Implications for therapy In general, mutations in SUR1 and Kir6.2 cause a severe form of HI that is refractory to diazoxide (6, 38) and requires subtotal pancreatectomy. This arises because KATP channels are either absent or drug-resistant. In contrast, HI caused by mutations in GCK, GLUD1, or SCHAD responds well to diazoxide (6), as KATP channel properties are normal. In these patients, opening of KATP channels by diazoxide hyperpolarizes the β cell and so reduces electrical activity and insulin secretion despite high plasma glucose levels. Patients with GCK mutations may even be able to control their symptoms by eating regularly (76). This is because GCK mutations merely reset the threshold for glucose-stimulated insulin secretion, so that insulin release is still regulated, although the amount is abnormally high for the blood glucose level. Thus, genotyping HI patients may help determine correct therapy.

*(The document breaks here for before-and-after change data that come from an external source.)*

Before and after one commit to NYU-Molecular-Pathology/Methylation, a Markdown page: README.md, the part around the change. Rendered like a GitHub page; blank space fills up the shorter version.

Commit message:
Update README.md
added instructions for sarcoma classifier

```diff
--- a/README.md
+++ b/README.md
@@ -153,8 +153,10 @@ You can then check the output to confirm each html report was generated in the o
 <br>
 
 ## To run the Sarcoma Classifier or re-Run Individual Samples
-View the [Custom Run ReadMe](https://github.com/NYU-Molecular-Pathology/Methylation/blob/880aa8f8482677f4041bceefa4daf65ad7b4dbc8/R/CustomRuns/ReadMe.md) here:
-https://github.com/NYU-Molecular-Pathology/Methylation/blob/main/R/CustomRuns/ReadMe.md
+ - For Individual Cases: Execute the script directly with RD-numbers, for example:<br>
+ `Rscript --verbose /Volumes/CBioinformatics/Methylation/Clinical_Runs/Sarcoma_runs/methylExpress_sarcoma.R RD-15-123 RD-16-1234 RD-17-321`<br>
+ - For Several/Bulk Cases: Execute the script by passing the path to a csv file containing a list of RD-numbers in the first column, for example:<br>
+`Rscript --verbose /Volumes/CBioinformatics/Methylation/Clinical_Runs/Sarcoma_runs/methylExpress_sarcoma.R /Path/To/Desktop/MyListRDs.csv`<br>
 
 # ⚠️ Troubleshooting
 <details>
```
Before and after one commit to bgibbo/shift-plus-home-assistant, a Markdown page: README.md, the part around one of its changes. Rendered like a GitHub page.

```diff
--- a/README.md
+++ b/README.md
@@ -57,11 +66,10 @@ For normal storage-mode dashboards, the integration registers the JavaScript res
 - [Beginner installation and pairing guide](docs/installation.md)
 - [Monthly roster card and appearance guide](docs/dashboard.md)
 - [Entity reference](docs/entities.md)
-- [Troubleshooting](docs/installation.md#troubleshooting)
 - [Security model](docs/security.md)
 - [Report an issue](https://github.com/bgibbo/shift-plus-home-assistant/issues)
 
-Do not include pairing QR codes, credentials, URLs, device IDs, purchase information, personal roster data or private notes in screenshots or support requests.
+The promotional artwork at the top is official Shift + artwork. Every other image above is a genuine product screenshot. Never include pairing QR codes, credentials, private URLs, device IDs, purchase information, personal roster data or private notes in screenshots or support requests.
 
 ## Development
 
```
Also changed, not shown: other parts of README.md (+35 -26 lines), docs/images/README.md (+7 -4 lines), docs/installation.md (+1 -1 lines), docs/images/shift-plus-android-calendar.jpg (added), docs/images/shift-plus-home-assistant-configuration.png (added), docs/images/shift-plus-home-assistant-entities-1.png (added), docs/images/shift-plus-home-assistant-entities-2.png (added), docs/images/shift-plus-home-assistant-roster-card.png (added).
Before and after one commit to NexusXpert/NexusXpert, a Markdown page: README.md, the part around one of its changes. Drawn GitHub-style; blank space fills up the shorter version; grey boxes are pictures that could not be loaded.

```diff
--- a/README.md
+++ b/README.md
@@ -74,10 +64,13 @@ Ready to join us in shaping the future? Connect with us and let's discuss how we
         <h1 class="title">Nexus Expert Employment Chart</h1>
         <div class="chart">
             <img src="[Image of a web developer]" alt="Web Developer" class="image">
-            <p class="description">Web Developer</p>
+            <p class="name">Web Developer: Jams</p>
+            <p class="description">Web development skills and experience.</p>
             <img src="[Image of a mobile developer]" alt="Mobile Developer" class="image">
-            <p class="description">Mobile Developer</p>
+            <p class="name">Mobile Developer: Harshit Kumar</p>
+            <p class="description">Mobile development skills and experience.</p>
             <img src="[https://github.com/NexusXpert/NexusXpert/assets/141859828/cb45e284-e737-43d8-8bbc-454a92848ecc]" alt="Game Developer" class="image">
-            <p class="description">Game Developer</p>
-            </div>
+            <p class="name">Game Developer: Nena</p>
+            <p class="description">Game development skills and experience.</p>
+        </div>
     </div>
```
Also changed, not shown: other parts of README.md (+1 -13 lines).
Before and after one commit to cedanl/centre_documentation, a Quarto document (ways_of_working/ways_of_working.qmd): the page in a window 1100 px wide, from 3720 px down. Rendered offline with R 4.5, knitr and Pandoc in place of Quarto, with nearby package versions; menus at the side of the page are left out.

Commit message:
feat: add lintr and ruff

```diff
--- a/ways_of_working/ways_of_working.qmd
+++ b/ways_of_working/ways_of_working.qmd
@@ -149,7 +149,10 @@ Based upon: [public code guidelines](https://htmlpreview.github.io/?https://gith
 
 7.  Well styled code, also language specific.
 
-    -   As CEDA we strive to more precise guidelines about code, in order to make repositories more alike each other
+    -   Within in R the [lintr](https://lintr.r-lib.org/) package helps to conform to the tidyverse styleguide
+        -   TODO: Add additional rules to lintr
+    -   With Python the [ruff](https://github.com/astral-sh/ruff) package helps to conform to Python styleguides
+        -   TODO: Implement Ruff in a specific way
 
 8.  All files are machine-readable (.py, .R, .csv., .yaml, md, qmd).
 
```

Both sulfonylureas and K channel openers can act as chemical chaperones and correct surface trafficking defects associated with some SUR1 mutations (71, 72). As the resulting KATP channels have normal nucleotide sensitivity, drugs with similar chaperone activity that do not block the channel could potentially be useful for treating HI. However, not all mutations can be rescued in this way, and the pharmacology varies with the mutation. Thus, the K channel opener diazoxide corrected trafficking of SUR-R1349H (an effect reversed by glibenclamide) (71), whereas the sulfonylureas glibenclamide and tolbutamide, but not diazoxide, restored surface expression of SUR1-A116P and SUR1-V187D (72). It may not be simple, therefore, to develop drugs that correct surface trafficking generically.
HI and diabetes There is accumulating evidence that HI caused by some SUR1 mutations can progress to type 2 diabetes in later life (39, 40). This is hypothesized to occur because continuous β cell membrane depolarization, due to reduced KATP channel activity, causes a maintained influx of Ca2+ that activates apoptosis, thereby reducing β cell mass and insulin secretion. Studies on Kir6.2 knockout mice support this idea (4, 77). Except where no surgery has been carried out (39), it is difficult to distinguish whether SUR1 mutations predispose human patients to type 2 diabetes, or whether the diabetes results from early pancreatectomy. It is also uncertain whether HI mutations in other genes enhance susceptibility to diabetes.
Neonatal diabetes mellitus is characterized by hyperglycemia requiring insulin therapy that develops within the first 6 months of life. It is a rare disorder affecting 1 in 400,000 live births (78), and it may be either transient (TNDM) or permanent (PNDM). Approximately 50% of PNDM cases result from heterozygous gain-of-function mutations in Kir6.2 (7, 28–33). Homozygous loss-of-function mutations in GCK are a rare cause of the disease (66, 79, 80) and are thought to act by impairing KATP channel closure indirectly, via reduced metabolic generation of ATP. Transient neonatal diabetes (TNDM), which resolves with a median of 3 months, is usually associated with an abnormality of imprinting in chromosome 6q24 (81). However, heterozygous mutations in Kir6.2 can produce a remitting relapsing form of neonatal diabetes that resembles TNDM (33).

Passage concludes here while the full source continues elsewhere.